August 1, 2007
Veep: In a July 31 Op-Ed on who can run for vice president of the United States, the constitutional amendment establishing that presidents can serve only two terms was identified incorrectly, on second reference, as the 24th Amendment. It is the 22nd Amendment.
January 28, 2007 |
THERE'S something about the upcoming presidential election that already feels terribly unsatisfying, and I think I've figured out what it is: the 22nd Amendment. The 22nd Amendment, of course, forbids presidents from running for reelection after their second term in office. Republicans enacted it in a fit of pique at Franklin Roosevelt and his supposedly dictatorial tendencies.
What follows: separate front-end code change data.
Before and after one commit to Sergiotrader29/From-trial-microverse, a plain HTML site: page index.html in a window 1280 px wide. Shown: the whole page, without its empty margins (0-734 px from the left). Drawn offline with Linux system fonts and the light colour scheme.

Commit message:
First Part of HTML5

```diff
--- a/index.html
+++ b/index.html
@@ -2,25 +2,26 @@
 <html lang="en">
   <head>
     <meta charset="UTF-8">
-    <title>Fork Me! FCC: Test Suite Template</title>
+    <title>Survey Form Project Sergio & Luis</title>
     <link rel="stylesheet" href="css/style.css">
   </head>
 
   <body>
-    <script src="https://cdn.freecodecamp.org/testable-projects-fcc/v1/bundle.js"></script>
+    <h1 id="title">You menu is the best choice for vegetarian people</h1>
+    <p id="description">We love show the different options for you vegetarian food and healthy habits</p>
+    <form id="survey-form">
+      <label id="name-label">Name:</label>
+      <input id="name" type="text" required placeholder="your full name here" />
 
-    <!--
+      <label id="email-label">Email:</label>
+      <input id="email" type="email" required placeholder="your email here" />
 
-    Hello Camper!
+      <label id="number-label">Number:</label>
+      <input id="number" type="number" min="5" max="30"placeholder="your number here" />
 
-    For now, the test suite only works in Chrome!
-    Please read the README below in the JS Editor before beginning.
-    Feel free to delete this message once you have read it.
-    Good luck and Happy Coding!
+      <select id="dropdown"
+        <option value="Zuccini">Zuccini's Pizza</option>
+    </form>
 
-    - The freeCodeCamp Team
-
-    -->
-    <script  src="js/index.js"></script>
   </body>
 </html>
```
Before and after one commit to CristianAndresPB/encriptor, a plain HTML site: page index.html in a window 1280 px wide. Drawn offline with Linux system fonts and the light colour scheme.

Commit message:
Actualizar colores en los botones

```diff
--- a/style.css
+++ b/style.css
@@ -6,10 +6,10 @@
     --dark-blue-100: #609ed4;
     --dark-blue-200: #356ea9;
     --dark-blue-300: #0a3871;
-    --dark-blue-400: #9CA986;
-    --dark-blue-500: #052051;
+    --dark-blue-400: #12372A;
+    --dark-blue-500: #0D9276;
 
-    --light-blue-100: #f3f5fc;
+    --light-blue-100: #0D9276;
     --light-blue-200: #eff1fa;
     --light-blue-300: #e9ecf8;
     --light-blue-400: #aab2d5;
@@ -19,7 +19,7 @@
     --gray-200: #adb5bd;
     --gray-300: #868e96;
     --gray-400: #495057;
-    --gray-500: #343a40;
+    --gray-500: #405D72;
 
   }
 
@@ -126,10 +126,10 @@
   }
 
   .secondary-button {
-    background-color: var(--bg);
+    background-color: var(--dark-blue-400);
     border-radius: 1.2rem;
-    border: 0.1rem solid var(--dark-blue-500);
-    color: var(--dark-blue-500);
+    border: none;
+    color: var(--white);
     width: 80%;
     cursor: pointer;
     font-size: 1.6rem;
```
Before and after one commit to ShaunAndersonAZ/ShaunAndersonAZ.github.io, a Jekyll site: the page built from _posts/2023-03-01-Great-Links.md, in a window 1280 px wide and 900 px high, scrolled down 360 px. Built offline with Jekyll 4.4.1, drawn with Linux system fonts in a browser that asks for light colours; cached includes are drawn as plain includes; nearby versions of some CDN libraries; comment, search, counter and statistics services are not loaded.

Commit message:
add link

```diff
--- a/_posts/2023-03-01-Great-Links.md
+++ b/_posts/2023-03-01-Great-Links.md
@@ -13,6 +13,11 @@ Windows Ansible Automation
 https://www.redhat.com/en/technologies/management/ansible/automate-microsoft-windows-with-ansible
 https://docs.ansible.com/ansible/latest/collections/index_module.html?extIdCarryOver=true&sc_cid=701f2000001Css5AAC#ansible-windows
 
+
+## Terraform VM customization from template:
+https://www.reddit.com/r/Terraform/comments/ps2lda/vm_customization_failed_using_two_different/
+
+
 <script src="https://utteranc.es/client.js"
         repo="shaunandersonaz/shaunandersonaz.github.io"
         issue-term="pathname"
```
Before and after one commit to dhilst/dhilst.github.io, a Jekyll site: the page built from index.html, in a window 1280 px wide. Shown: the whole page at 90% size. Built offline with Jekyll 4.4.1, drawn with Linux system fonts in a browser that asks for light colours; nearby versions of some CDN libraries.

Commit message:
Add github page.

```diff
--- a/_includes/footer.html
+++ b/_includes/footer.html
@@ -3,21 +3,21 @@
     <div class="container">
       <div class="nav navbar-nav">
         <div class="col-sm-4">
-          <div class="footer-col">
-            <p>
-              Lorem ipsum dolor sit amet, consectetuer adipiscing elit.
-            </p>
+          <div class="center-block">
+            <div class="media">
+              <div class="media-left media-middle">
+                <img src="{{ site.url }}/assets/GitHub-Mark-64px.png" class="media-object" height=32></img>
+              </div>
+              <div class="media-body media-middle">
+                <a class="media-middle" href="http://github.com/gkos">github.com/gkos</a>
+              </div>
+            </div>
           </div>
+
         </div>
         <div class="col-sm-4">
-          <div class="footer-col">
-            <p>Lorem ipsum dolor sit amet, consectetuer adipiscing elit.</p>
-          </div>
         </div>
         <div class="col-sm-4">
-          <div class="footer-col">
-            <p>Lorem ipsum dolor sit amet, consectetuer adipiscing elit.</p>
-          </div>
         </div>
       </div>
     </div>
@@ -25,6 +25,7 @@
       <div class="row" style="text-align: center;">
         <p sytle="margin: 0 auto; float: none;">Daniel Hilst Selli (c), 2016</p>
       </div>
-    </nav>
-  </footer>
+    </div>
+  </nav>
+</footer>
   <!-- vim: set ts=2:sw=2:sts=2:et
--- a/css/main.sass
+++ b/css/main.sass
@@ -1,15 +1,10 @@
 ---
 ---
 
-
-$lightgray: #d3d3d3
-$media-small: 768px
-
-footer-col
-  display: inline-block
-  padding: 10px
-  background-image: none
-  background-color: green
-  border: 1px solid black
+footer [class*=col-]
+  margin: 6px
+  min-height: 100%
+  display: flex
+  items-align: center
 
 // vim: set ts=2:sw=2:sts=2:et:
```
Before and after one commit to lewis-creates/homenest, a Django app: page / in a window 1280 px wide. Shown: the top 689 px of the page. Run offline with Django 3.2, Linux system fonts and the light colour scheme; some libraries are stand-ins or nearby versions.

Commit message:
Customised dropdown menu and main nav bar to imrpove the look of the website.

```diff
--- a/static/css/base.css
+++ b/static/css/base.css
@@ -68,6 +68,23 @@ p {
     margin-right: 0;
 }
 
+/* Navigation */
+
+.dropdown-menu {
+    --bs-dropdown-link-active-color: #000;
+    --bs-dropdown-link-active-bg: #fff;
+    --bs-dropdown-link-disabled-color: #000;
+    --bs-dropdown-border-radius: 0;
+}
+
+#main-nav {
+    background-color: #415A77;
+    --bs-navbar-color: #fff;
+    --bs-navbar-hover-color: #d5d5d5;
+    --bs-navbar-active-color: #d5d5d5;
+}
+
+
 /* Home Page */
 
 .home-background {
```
March 8, 2006
Niall Ferguson writes that if there were no 22nd Amendment, George W. Bush could run for president again, which would be a good thing for Democrats as they could put forward a candidate who could run against Bush's record (Opinion, March 6). That may be true. However, if there were no 22nd Amendment, Bill Clinton would still be president. RICHARD VIDAN Lawndale
November 23, 2003 |
FDR needs little introduction, and, at one time, neither did Robert H. Jackson, author of this recently discovered memoir. Jackson stood prominently as one of the most impressive of the extraordinary array of talent surrounding Franklin Delano Roosevelt. A native of western New York and a rare Democrat from the area, Jackson served in various Department of Justice positions, including distinguished tenures as solicitor general and attorney general.
June 9, 1998 |
Former Vice President Dan Quayle may want to recheck the Constitution before he speaks out about his party's plans to occupy the White House in the near future. The former senator from Indiana seemed to have forgotten the 22nd Amendment, which limits presidents to two terms in office, when asked about the GOP's presidential nominee for the election in 2000.
CALIFORNIA | LOCAL
July 4, 1995
Victor Kamber's "Don't Mess With Our Constitution" (Commentary, June 26), complaining that Republicans have introduced 148 amendments since they became a majority, is an example of why the public places columnists just below politicians and bookies for credibility and accuracy. If Kamber wasn't just doing the usual Republican- or conservative-bashing, he could have discovered, with minimal research, that there have been 10,786 constitutional amendments proposed in Congress since 1789.